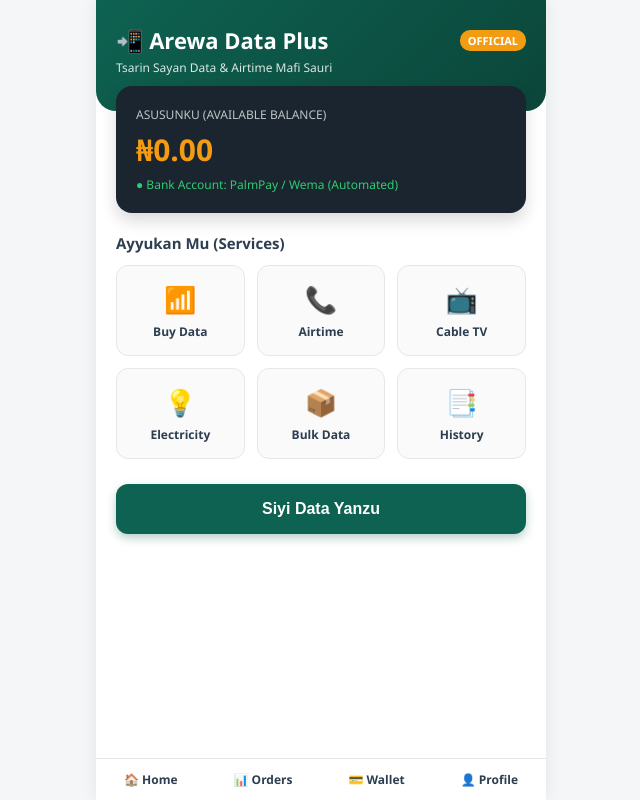
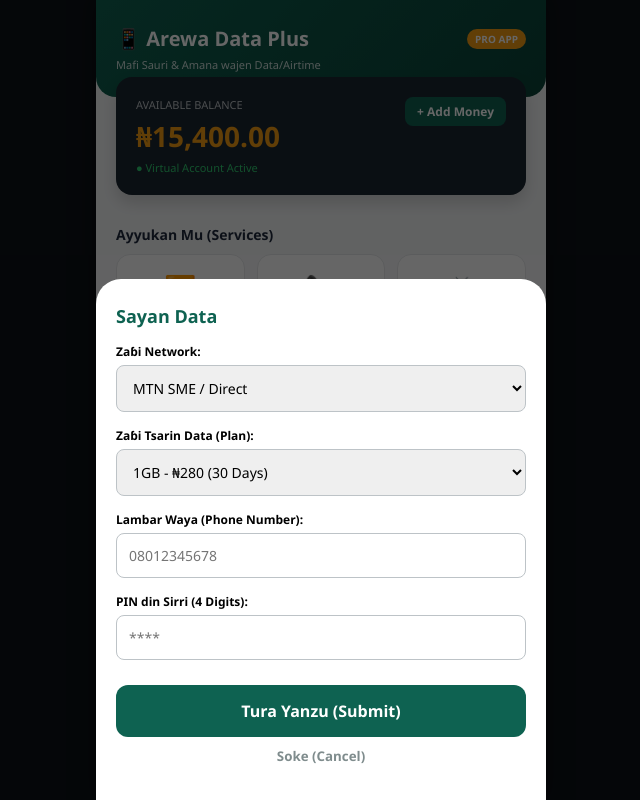
Before and after one commit to hasheem11/Arewa-data-plus, a plain HTML site: page index.html in a window 1280 px wide. Both pictures are taken after a click on the button "Siyi Data Yanzu". Shown: the whole page, without its empty margins (319-959 px from the left). Drawn offline with Linux system fonts and the light colour scheme.

Commit message:
Update index.html

```diff
--- a/index.html
+++ b/index.html
@@ -3,111 +3,113 @@
 <head>
     <meta charset="UTF-8">
     <meta name="viewport" content="width=device-width, initial-scale=1.0">
-    <title>Arewa Data Plus - Fast & Reliable VTU Platform</title>
+    <title>Arewa Data Plus - Mobile VTU App</title>
     <style>
         :root {
-            --primary-color: #0E6251; /* Royal Emerald */
-            --accent-gold: #F39C12;    /* Premium Gold Accent */
-            --bg-color: #F4F6F7;
-            --text-dark: #2C3E50;
+            --primary: #0E6251;
+            --accent: #F39C12;
+            --bg: #F4F6F7;
+            --dark: #1E293B;
         }
 
-        body {
-            font-family: 'Segoe UI', Roboto, Helvetica, Arial, sans-serif;
-            background-color: var(--bg-color);
-            margin: 0;
-            padding: 0;
-            color: var(--text-dark);
-        }
+        * { box-sizing: border-box; margin: 0; padding: 0; font-family: 'Segoe UI', Roboto, sans-serif; }
+
+        body { background-color: #0d1117; display: flex; justify-content: center; min-height: 100vh; }
 
         .app-container {
+            width: 100%;
             max-width: 450px;
-            margin: 0 auto;
-            background: #ffffff;
+            background: var(--bg);
             min-height: 100vh;
             display: flex;
             flex-direction: column;
-            box-shadow: 0 0 15px rgba(0,0,0,0.08);
+            position: relative;
+            box-shadow: 0 0 20px rgba(0,0,0,0.5);
         }
 
         /* Top Header */
         .app-header {
-            background: linear-gradient(135deg, var(--primary-color), #0B463A);
-            color: #ffffff;
-            padding: 25px 20px 35px 20px;
+            background: linear-gradient(135deg, var(--primary), #0A4337);
+            color: #fff;
+            padding: 25px 20px;
             border-bottom-left-radius: 20px;
             border-bottom-right-radius: 20px;
         }
 
-        .brand-name {
-            font-size: 22px;
-            font-weight: 700;
-            display: flex;
-            align-items: center;
-            justify-content: space-between;
-        }
+        .brand-row { display: flex; justify-content: space-between; align-items: center; }
+        .brand-title { font-size: 20px; font-weight: bold; }
+        .badge { background: var(--accent); color: #fff; font-size: 10px; padding: 3px 8px; border-radius: 10px; font-weight: bold; }
 
-        .badge-plus {
-            background: var(--accent-gold);
+        /* Wallet Card */
+        .wallet-card {
+            background: #1A252F;
             color: #fff;
-            font-size: 11px;
-            padding: 3px 8px;
-            border-radius: 10px;
-        }
-
-        /* Balance Display Card */
-        .balance-card {
-            background: #1A252F;
-            color: #ffffff;
-            margin: -25px 20px 20px 20px;
+            margin: -20px 20px 15px 20px;
             padding: 20px;
             border-radius: 16px;
             box-shadow: 0 8px 16px rgba(0,0,0,0.15);
         }
 
-        .balance-title { font-size: 12px; color: #BDC3C7; text-transform: uppercase; }
-        .balance-amount { font-size: 30px; font-weight: bold; color: var(--accent-gold); margin: 6px 0; }
-        .virtual-account { font-size: 12px; color: #2ECC71; font-weight: 500; }
+        .bal-val { font-size: 28px; font-weight: bold; color: var(--accent); margin: 5px 0; }
+        .topup-btn { background: var(--primary); color: #fff; border: none; padding: 6px 12px; border-radius: 8px; font-size: 12px; font-weight: bold; cursor: pointer; float: right; }
 
-        /* Grid Services */
-        .section-title { font-weight: bold; font-size: 15px; margin: 0 20px 12px 20px; }
-        .services-grid {
-            display: grid;
-            grid-template-columns: repeat(3, 1fr);
-            gap: 12px;
-            padding: 0 20px;
+        /* Services Grid */
+        .section-title { font-weight: bold; font-size: 14px; margin: 15px 20px 10px 20px; color: var(--dark); }
+        .services-grid { display: grid; grid-template-columns: repeat(3, 1fr); gap: 12px; padding: 0 20px; }
+
+        .service-card {
+            background: #fff;
+            border: 1px solid #E5E7E9;
+            padding: 15px 10px;
+            border-radius: 14px;
+            text-align: center;
+            cursor: pointer;
+            transition: 0.2s;
         }
 
-        .service-box {
-            background: #FAFAFA;
-            border: 1px solid #E5E7E9;
-            padding: 15px 10px;
-            border-radius: 12px;
-            text-align: center;
-            cursor: pointer;
-        }
+        .service-card:active { transform: scale(0.95); background: #E8F8F5; }
+        .service-icon { font-size: 26px; margin-bottom: 5px; }
+        .service-name { font-size: 12px; font-weight: 600; color: var(--dark); }
 
-        .service-box:hover {
-            border-color: var(--primary-color);
-            background: #E8F8F5;
-        }
-
-        .service-icon { font-size: 26px; margin-bottom: 6px; }
-        .service-label { font-size: 12px; font-weight: 600; }
-
-        /* Action Button */
-        .action-btn {
-            background: var(--primary-color);
-            color: #ffffff;
+        .btn-main {
+            background: var(--primary);
+            color: #fff;
             border: none;
-            margin: 25px 20px;
-            padding: 16px;
+            margin: 20px;
+            padding: 15px;
             border-radius: 12px;
             font-size: 16px;
             font-weight: bold;
             cursor: pointer;
-            box-shadow: 0 4px 10px rgba(14, 98, 81, 0.3);
         }
+
+        /* Modal Popup Screen */
+        .modal-overlay {
+            position: fixed;
+            top: 0; left: 0; right: 0; bottom: 0;
+            background: rgba(0,0,0,0.6);
+            display: none;
+            justify-content: center;
+            align-items: flex-end;
+            z-index: 1000;
+        }
+
+        .modal-content {
+            background: #fff;
+            width: 100%;
+            max-width: 450px;
+            padding: 25px 20px;
+            border-top-left-radius: 25px;
+            border-top-right-radius: 25px;
+            animation: slideUp 0.3s ease-out;
+        }
+
+        @keyframes slideUp { from { transform: translateY(100%); } to { transform: translateY(0); } }
+
+        .modal-title { font-size: 18px; font-weight: bold; margin-bottom: 15px; color: var(--primary); }
+        .form-group { margin-bottom: 15px; }
+        .form-group label { font-size: 12px; font-weight: bold; display: block; margin-bottom: 5px; }
+        .form-control { width: 100%; padding: 12px; border: 1px solid #BDC3C7; border-radius: 8px; font-size: 14px; outline: none; }
 
         /* Bottom Nav */
         .bottom-nav {
@@ -115,11 +117,13 @@
             display: flex;
             justify-content: space-around;
             padding: 12px 0;
+            background: #fff;
             border-top: 1px solid #E5E7E9;
-            background: #ffffff;
             font-size: 12px;
             font-weight: 600;
         }
+        .nav-item { text-align: center; color: #7F8C8D; cursor: pointer; }
+        .nav-item.active { color: var(--primary); }
     </style>
 </head>
 <body>
@@ -127,59 +131,116 @@
 <div class="app-container">
     <!-- Header -->
     <div class="app-header">
-        <div class="brand-name">
-            📲 Arewa Data Plus
-            <span class="badge-plus">OFFICIAL</span>
+        <div class="brand-row">
+            <div class="brand-title">📱 Arewa Data Plus</div>
+            <span class="badge">PRO APP</span>
         </div>
-        <div style="font-size: 12px; opacity: 0.85; margin-top: 4px;">Tsarin Sayan Data & Airtime Mafi Sauri</div>
+        <div style="font-size: 11px; opacity: 0.8; margin-top: 5px;">Mafi Sauri & Amana wajen Data/Airtime</div>
     </div>
 
-    <!-- Balance Card -->
-    <div class="balance-card">
-        <div class="balance-title">Asusunku (Available Balance)</div>
-        <div class="balance-amount">₦0.00</div>
-        <div class="virtual-account">● Bank Account: PalmPay / Wema (Automated)</div>
+    <!-- Wallet Balance -->
+    <div class="wallet-card">
+        <button class="topup-btn" onclick="alert('Lambar Account dinka na Moniepoint: 8123456789')">+ Add Money</button>
+        <div style="font-size: 11px; color: #BDC3C7;">AVAILABLE BALANCE</div>
+        <div class="bal-val">₦15,400.00</div>
+        <div style="font-size: 11px; color: #2ECC71;">● Virtual Account Active</div>
     </div>
 
-    <!-- Services -->
+    <!-- Quick Services -->
     <div class="section-title">Ayyukan Mu (Services)</div>
     <div class="services-grid">
-        <div class="service-box" onclick="alert('Sayan Data na Arewa Data Plus')">
+        <div class="service-card" onclick="openBuyModal('Data')">
             <div class="service-icon">📶</div>
-            <div class="service-label">Buy Data</div>
+            <div class="service-name">Buy Data</div>
         </div>
-        <div class="service-box">
+        <div class="service-card" onclick="openBuyModal('Airtime')">
             <div class="service-icon">📞</div>
-            <div class="service-label">Airtime</div>
+            <div class="service-name">Airtime</div>
         </div>
-        <div class="service-box">
+        <div class="service-card" onclick="alert('Za a buɗe Cable TV!')">
             <div class="service-icon">📺</div>
-            <div class="service-label">Cable TV</div>
+            <div class="service-name">Cable TV</div>
         </div>
-        <div class="service-box">
+        <div class="service-card" onclick="alert('Za a buɗe Electricity!')">
             <div class="service-icon">💡</div>
-            <div class="service-label">Electricity</div>
+            <div class="service-name">Electricity</div>
         </div>
-        <div class="service-box">
+        <div class="service-card" onclick="openBuyModal('Bulk Data')">
             <div class="service-icon">📦</div>
-            <div class="service-label">Bulk Data</div>
+            <div class="service-name">Bulk Data</div>
         </div>
-        <div class="service-box">
-            <div class="service-icon">📑</div>
-            <div class="service-label">History</div>
+        <div class="service-card" onclick="alert('Shafin Transactions History')">
+            <div class="service-icon">📜</div>
+            <div class="service-name">History</div>
         </div>
     </div>
 
-    <button class="action-btn" onclick="alert('Za a bude shafin sayan data yanzu...')">Siyi Data Yanzu</button>
+    <button class="btn-main" onclick="openBuyModal('Data')">Siyi Data Yanzu</button>
 
-    <!-- Navigation Bar -->
+    <!-- Navigation -->
     <div class="bottom-nav">
-        <div>🏠 Home</div>
-        <div>📊 Orders</div>
-        <div>💳 Wallet</div>
-        <div>👤 Profile</div>
+        <div class="nav-item active">🏠<br>Home</div>
+        <div class="nav-item" onclick="alert('History Screen')">📊<br>Orders</div>
+        <div class="nav-item" onclick="alert('Wallet Topup')">💳<br>Wallet</div>
+        <div class="nav-item" onclick="alert('Profile Settings')">👤<br>Profile</div>
     </div>
 </div>
 
+<!-- Modal Form Popup -->
+<div class="modal-overlay" id="buyModal">
+    <div class="modal-content">
+        <div class="modal-title" id="modalHeader">Sayan Data</div>
+
+        <div class="form-group">
+            <label>Zaɓi Network:</label>
+            <select class="form-control" id="networkSelect">
+                <option>MTN SME / Direct</option>
+                <option>Airtel CG</option>
+                <option>Glo Data</option>
+                <option>9mobile Gifting</option>
+            </select>
+        </div>
+
+        <div class="form-group">
+            <label>Zaɓi Tsarin Data (Plan):</label>
+            <select class="form-control">
+                <option>1GB - ₦280 (30 Days)</option>
+                <option>2GB - ₦560 (30 Days)</option>
+                <option>5GB - ₦1,400 (30 Days)</option>
+                <option>10GB - ₦2,800 (30 Days)</option>
+            </select>
+        </div>
+
+        <div class="form-group">
+            <label>Lambar Waya (Phone Number):</label>
+            <input type="tel" class="form-control" placeholder="08012345678">
+        </div>
+
+        <div class="form-group">
+            <label>PIN din Sirri (4 Digits):</label>
+            <input type="password" class="form-control" placeholder="****" maxlength="4">
+        </div>
+
+        <button class="btn-main" style="width: 100%; margin: 10px 0 0 0;" onclick="processTransaction()">Tura Yanzu (Submit)</button>
+        <button style="width: 100%; background: none; border: none; padding: 10px; color: #7F8C8D; font-weight: bold; cursor: pointer;" onclick="closeBuyModal()">Soke (Cancel)</button>
+    </div>
+</div>
+
+<script>
+    function openBuyModal(type) {
+        document.getElementById('modalHeader').innerText = 'Sayan ' + type;
+        document.getElementById('buyModal').style.display = 'flex';
+    }
+
+    function closeBuyModal() {
+        document.getElementById('buyModal').style.display = 'none';
+    }
+
+    function processTransaction() {
+        alert('An tura aikin ku cikin nasara! Za a tura muku Data da kuke bukata.');
+        closeBuyModal();
+    }
+</script>
+
 </body>
 </html>
```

---------------

**PROMPT**
Whenever the word "badge" appears in a line above, copy that line.

**RESULT**
+        .badge { background: var(--accent); color: #fff; font-size: 10px; padding: 3px 8px; border-radius: 10px; font-weight: bold; }
-        .badge-plus {
-            <span class="badge-plus">OFFICIAL</span>
+            <span class="badge">PRO APP</span>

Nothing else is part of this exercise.